The link was highlighted by Lita with the great line about the ten woman tag featuring "women who were ready for the revolution, when the revolution wasn’t ready for them," while the championship match featured the flagbearers for the next generation of the women's revolution building on that foundation.
Even their past history was used effectively to put the focus on the women, and their perseverance and strength. It started with the Attitude Era, and as Trish explained, "To come to WWE in the year 2000, I had to be aware of the world I was entering." Finlay also talked about how the women did try to step up at times in Trish and Lita's era but they kept getting pulled back because WWE didn't treat women like professional athletes back then.
And even Stephanie made clear that it wasn't an easy time to be a woman in WWE and acknowledged that they did exploit women's sexuality, which was shockingly honest. They didn't run from their own history and try and sugarcoat the way they treated women in the past. It's somewhat strange for them to be this honest with so many of those same people still in positions of power, but hopefully that willingness reflects that the old ideas are starting to break down even amongst those that once supported them.
As Trish said, "When we were starting to make the transition to 'we're going to fight like the guys, we're gonna have real matches', they wanted us to have catfights and I remember a line being given to me was, 'that's not how the women fight', but... we just did... what does that mean?"
Whereas in NXT, Hunter said to Paige "if you think you can go as good as the guys, here's the opportunity." Sasha acknowledged "in NXT, we were so blessed, we were given so many opportunities." It's a completely different culture, but the onus was still on delivering, and that's just what they did, and why they kept getting more and bigger opportunities and responsibilities.
All of this served to illustrate what the women of the past were up against, which is so important because it allows for the Horsewomen to get their deserved credit for the incredible things they've done while not casting unfair aspersions on the women that came before them either, because their situations and opportunities were simply different.
Women's wrestling fandom throughout the internet fanbase can often be very contentious, because even still, with whatever positive changes have been made, the women don't get enough time, and too often, if a woman isn't in the title picture, she's just forgotten and taken off television completely.

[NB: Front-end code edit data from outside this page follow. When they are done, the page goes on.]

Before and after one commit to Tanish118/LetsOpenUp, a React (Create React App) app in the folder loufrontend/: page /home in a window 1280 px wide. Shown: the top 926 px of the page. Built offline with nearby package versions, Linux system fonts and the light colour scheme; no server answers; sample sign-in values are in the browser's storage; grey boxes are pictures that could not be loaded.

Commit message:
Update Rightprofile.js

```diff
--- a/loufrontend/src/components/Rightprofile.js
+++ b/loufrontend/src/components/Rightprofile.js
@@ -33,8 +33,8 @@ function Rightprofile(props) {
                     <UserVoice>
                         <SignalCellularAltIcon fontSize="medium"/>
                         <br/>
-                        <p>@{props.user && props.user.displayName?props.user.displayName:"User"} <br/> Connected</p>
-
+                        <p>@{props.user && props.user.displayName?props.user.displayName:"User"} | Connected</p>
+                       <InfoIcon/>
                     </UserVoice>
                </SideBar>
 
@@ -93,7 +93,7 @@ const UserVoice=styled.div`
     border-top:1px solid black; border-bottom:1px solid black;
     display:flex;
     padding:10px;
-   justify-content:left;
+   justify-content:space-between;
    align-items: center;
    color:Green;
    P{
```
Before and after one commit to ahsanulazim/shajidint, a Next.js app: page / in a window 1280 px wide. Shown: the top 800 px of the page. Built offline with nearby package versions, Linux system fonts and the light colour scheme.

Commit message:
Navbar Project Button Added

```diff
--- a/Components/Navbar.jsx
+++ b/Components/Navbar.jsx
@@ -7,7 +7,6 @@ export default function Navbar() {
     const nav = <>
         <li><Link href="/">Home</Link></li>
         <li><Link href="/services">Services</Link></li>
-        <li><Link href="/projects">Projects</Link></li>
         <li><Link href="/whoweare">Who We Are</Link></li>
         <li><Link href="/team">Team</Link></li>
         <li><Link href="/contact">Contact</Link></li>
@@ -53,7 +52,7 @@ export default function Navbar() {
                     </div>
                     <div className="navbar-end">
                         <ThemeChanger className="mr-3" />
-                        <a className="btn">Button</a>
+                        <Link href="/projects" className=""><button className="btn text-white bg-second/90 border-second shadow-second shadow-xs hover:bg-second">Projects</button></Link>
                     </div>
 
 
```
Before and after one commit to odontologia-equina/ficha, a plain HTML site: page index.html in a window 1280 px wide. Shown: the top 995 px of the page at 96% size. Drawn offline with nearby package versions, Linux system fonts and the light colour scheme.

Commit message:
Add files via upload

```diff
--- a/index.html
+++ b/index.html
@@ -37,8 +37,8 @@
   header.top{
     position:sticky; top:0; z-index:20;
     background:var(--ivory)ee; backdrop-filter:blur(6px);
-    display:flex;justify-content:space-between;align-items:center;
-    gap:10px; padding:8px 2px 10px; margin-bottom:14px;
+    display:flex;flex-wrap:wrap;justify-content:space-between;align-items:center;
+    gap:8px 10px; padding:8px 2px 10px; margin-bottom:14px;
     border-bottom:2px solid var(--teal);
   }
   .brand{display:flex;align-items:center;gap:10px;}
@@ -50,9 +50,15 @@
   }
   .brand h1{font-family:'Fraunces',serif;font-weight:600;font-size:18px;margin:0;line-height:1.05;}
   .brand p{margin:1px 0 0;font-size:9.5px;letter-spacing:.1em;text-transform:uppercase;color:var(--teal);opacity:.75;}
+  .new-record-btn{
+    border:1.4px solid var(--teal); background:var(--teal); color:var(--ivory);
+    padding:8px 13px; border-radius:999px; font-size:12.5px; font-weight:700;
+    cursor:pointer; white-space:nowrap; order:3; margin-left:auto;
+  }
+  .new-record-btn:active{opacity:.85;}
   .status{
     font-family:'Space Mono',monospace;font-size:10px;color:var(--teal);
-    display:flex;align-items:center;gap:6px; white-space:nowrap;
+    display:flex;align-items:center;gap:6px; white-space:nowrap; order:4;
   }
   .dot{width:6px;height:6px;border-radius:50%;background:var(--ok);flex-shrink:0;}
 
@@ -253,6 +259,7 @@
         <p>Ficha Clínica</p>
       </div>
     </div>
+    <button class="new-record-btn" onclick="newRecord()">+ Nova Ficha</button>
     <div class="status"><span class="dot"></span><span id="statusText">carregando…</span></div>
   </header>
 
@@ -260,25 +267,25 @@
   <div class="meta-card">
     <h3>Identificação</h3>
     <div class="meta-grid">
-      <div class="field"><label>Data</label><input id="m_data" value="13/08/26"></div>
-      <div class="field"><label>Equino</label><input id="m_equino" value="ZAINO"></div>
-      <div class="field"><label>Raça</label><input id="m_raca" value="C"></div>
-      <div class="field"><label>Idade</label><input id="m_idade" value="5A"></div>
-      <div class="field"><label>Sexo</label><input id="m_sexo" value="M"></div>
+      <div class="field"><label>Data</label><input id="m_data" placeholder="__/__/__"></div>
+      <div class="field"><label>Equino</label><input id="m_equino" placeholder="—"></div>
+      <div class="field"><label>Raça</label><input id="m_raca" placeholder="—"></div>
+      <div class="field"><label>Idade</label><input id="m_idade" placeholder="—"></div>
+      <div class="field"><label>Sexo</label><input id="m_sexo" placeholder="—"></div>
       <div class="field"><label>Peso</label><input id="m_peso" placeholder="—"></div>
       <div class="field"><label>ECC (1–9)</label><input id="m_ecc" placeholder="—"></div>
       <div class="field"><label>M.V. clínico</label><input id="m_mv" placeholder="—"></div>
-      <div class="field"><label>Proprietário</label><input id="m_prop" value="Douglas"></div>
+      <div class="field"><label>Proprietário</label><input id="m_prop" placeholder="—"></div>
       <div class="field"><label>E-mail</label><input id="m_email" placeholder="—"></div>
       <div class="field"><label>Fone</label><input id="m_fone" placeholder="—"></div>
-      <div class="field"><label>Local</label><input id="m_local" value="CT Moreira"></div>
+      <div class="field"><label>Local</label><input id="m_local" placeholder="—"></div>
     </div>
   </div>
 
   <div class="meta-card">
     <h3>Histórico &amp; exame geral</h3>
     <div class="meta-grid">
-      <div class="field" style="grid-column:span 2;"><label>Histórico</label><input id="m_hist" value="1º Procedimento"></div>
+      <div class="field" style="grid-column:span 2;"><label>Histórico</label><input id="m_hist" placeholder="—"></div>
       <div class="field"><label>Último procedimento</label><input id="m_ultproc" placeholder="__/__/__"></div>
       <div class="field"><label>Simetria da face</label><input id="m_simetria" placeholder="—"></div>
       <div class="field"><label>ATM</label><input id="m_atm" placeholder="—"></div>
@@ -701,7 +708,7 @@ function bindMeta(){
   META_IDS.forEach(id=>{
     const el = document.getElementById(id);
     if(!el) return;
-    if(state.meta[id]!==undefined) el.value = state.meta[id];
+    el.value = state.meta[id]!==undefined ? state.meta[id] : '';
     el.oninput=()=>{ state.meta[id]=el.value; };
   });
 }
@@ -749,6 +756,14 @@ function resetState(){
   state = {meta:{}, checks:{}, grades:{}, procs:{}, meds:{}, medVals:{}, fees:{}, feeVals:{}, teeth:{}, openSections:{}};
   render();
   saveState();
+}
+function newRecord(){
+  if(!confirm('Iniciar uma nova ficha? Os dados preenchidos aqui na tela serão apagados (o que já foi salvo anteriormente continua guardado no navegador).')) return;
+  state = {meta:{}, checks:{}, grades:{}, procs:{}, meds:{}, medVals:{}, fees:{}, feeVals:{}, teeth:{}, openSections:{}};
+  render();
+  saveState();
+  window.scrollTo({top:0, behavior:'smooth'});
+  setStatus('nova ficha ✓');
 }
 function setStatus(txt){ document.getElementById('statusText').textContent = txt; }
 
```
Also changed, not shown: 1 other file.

With a male superstar that's one of your favorites, even if they're not pushed to the level you might want, for the most part, you still get to see them every week, whereas with women's wrestling, it feels like the women have to fight over scraps, and it understandably makes the entire thing so combative at times because of the extreme zero-sum nature where so few women are featured, and one woman being featured means another one isn't.
But what was so cool about this special even more than the special itself, which was excellent, were the reactions I saw to it afterwards. A really common sentiment that came across was the idea that the special made people want to support all the women, not just their favorites, and that's awesome. You can tell very clearly that that is what the women themselves want when watching this special.
The camaraderie displayed among the entire locker room were some of my favorite moments of the special, like Brie and Sasha supporting each other before their big matches at Mania, Becky being awed watching Naomi's split legged moonsault, the Bellas commiserating with Becky about her stitches after the war she'd just gone through, or just how genuinely happy all the women seem to be for each other's successes across the board.
One of my favorite independent wrestlers, Nicole Matthews, gave an awesome quote on Twitter after Bayley's big debut at Battleground, "I hear about how girls are catty, or all girls hate each other. Tonight, there was so much love for such a beautiful person and such a hard worker/talented worker within the women's wrestling community that I call absolute bullshit on that. The wrestling community is wonderful, and the women's wrestling community is even more wonderful. I'm so proud to be part of it." And that sentiment echoed throughout this special so much from all the women in the locker room now or those that paved the way.
All these women are working hard, whether they came up in NXT where they got chances women never received in the past and excelled to heights people never thought possible for women or whether they came up in WWE and had to scratch and claw for everything they got.
And this special casts a light on all of them.